A government fact sheet on the bill states, “These are sensible and proportionate measures designed to allow the police to better balance the rights of protestors and the public.”
Igunnubole disagrees. He says the possibility of national abortion clinic buffer zones is both “perplexing” and an about-face in terms of government policy.
“Since 2018, there have been yearly calls to implement national censorship zones in England and Wales,” he said. “Until now, these calls have been rejected due to a review by the Home Secretary in 2018 finding that there is a weak evidential base to support the imposition of national censorship zones, such as to make its introduction disproportionate. That review was government policy up until as recently as September 2022. The government has not formally changed its policy, which is why it is perplexing that [they] have supported clause 9 through parliament.”
The UK records more than 200,000 abortions annually. The nation’s rate of 17 abortions per 1,000 women is slightly less than the US’s 20 and well behind Russia’s 50-plus abortions per 1,000 women, according to a data compilation by the World Population Review.
Similar abortion clinic buffer zone laws exist in France, the Netherlands, and Germany—though a German appellate court ruled in August that silent prayer gatherings near an abortion counseling facility cannot be prohibited.
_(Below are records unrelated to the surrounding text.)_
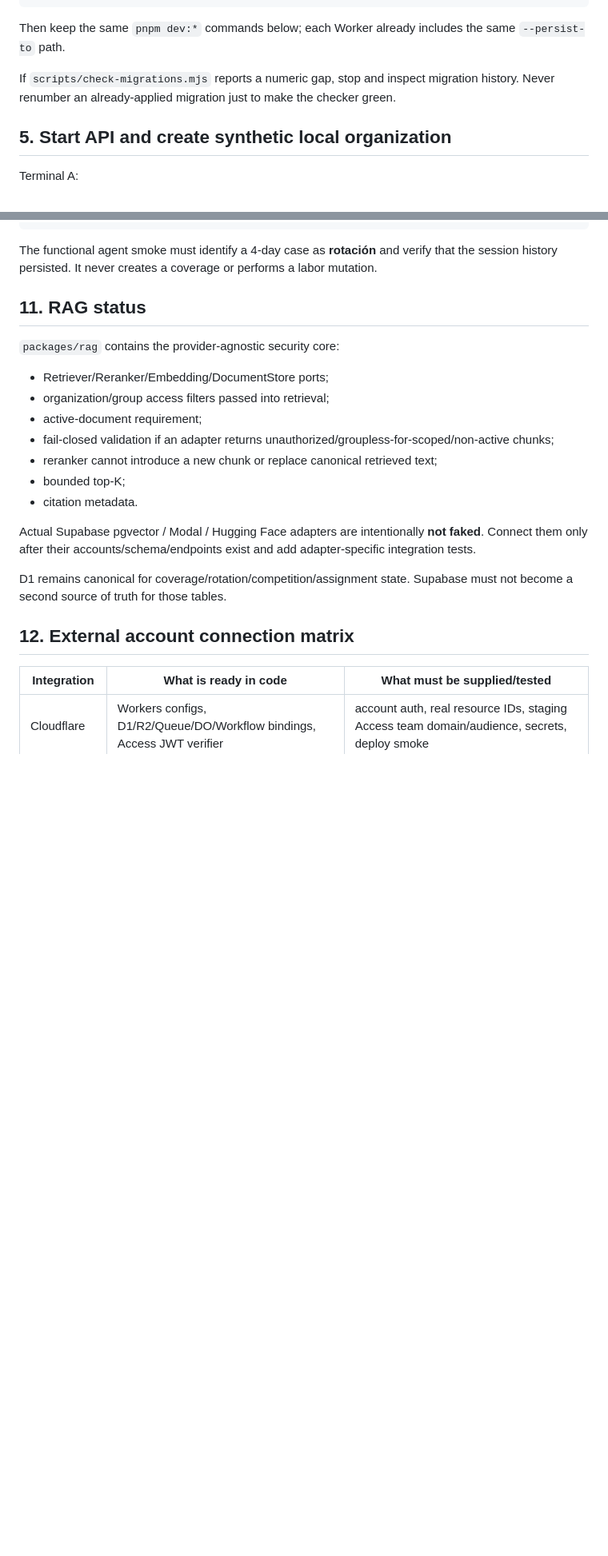
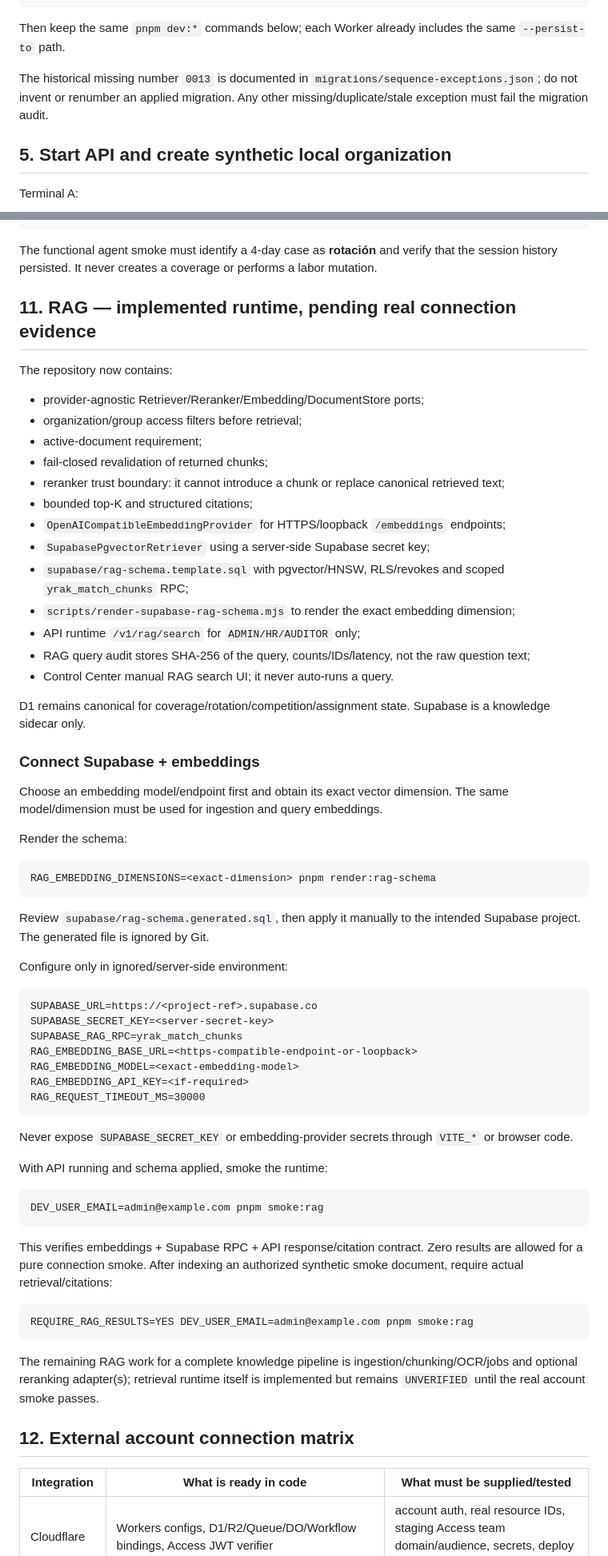
Before and after one commit to syacreator09-sys/yrak-suterm-coberturas, a Markdown page: docs/CLONE_TEST_CONNECT.md, 2 parts joined by grey strips. Shown at 80% size. Drawn GitHub-style; blank space fills up the shorter version.

Commit message:
docs: align RAG runbook with implemented runtime and smoke

````diff
--- a/docs/CLONE_TEST_CONNECT.md
+++ b/docs/CLONE_TEST_CONNECT.md
@@ -69,7 +70,7 @@ bash scripts/migrate-local.sh
 
 Then keep the same `pnpm dev:*` commands below; each Worker already includes the same `--persist-to` path.
 
-If `scripts/check-migrations.mjs` reports a numeric gap, stop and inspect migration history. Never renumber an already-applied migration just to make the checker green.
+The historical missing number `0013` is documented in `migrations/sequence-exceptions.json`; do not invent or renumber an applied migration. Any other missing/duplicate/stale exception must fail the migration audit.
 
 ## 5. Start API and create synthetic local organization
 
@@ -238,21 +239,65 @@ AGENT_API_TOKEN=local-agent-change-me pnpm smoke:agent
 
 The functional agent smoke must identify a 4-day case as **rotación** and verify that the session history persisted. It never creates a coverage or performs a labor mutation.
 
-## 11. RAG status
+## 11. RAG — implemented runtime, pending real connection evidence
 
-`packages/rag` contains the provider-agnostic security core:
+The repository now contains:
 
-- Retriever/Reranker/Embedding/DocumentStore ports;
-- organization/group access filters passed into retrieval;
+- provider-agnostic Retriever/Reranker/Embedding/DocumentStore ports;
+- organization/group access filters before retrieval;
 - active-document requirement;
-- fail-closed validation if an adapter returns unauthorized/groupless-for-scoped/non-active chunks;
-- reranker cannot introduce a new chunk or replace canonical retrieved text;
-- bounded top-K;
-- citation metadata.
+- fail-closed revalidation of returned chunks;
+- reranker trust boundary: it cannot introduce a chunk or replace canonical retrieved text;
+- bounded top-K and structured citations;
+- `OpenAICompatibleEmbeddingProvider` for HTTPS/loopback `/embeddings` endpoints;
+- `SupabasePgvectorRetriever` using a server-side Supabase secret key;
+- `supabase/rag-schema.template.sql` with pgvector/HNSW, RLS/revokes and scoped `yrak_match_chunks` RPC;
+- `scripts/render-supabase-rag-schema.mjs` to render the exact embedding dimension;
+- API runtime `/v1/rag/search` for `ADMIN/HR/AUDITOR` only;
+- RAG query audit stores SHA-256 of the query, counts/IDs/latency, not the raw question text;
+- Control Center manual RAG search UI; it never auto-runs a query.
 
-Actual Supabase pgvector / Modal / Hugging Face adapters are intentionally **not faked**. Connect them only after their accounts/schema/endpoints exist and add adapter-specific integration tests.
+D1 remains canonical for coverage/rotation/competition/assignment state. Supabase is a knowledge sidecar only.
 
-D1 remains canonical for coverage/rotation/competition/assignment state. Supabase must not become a second source of truth for those tables.
+### Connect Supabase + embeddings
+
+Choose an embedding model/endpoint first and obtain its exact vector dimension. The same model/dimension must be used for ingestion and query embeddings.
+
+Render the schema:
+
+```bash
+RAG_EMBEDDING_DIMENSIONS=<exact-dimension> pnpm render:rag-schema
+```
+
+Review `supabase/rag-schema.generated.sql`, then apply it manually to the intended Supabase project. The generated file is ignored by Git.
+
+Configure only in ignored/server-side environment:
+
+```text
+SUPABASE_URL=https://<project-ref>.supabase.co
+SUPABASE_SECRET_KEY=<server-secret-key>
+SUPABASE_RAG_RPC=yrak_match_chunks
+RAG_EMBEDDING_BASE_URL=<https-compatible-endpoint-or-loopback>
+RAG_EMBEDDING_MODEL=<exact-embedding-model>
+RAG_EMBEDDING_API_KEY=<if-required>
+RAG_REQUEST_TIMEOUT_MS=30000
+```
+
+Never expose `SUPABASE_SECRET_KEY` or embedding-provider secrets through `VITE_*` or browser code.
+
+With API running and schema applied, smoke the runtime:
+
+```bash
+DEV_USER_EMAIL=admin@example.com pnpm smoke:rag
+```
+
+This verifies embeddings + Supabase RPC + API response/citation contract. Zero results are allowed for a pure connection smoke. After indexing an authorized synthetic smoke document, require actual retrieval/citations:
+
+```bash
+REQUIRE_RAG_RESULTS=YES DEV_USER_EMAIL=admin@example.com pnpm smoke:rag
+```
+
+The remaining RAG work for a complete knowledge pipeline is ingestion/chunking/OCR/jobs and optional reranking adapter(s); retrieval runtime itself is implemented but remains `UNVERIFIED` until the real account smoke passes.
 
 ## 12. External account connection matrix
 
````
Also changed, not shown: other parts of docs/CLONE_TEST_CONNECT.md (+21 -19 lines).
In the German city of Pforzheim, the group 40 Days for Life had conducted prayer vigils twice annually outside an abortion facility. The city banned such vigils in 2019, but the court said that ban violated a German right to freedom of assembly.
“We welcome the court’s judgment, which reaffirms freedom of assembly and other fundamental freedoms as the foundation of a free democracy,” said ADFI legal officer Lidia Rieder. “This is a clear victory not just for 40 Days for Life, but also for all concerned with the protection of fundamental human rights. The German people have the right to peaceful assembly and expression, including silent prayer, on their public streets.”
In the UK, the path ahead for religious liberty could be bleak, Igunnubole said, unless basic human rights are reemphasized.
“We are seeing the growing enforcement of progressive culture and viewpoint uniformity by threat of criminal prosecution,” he said. “This is the first step on a very bleak path.”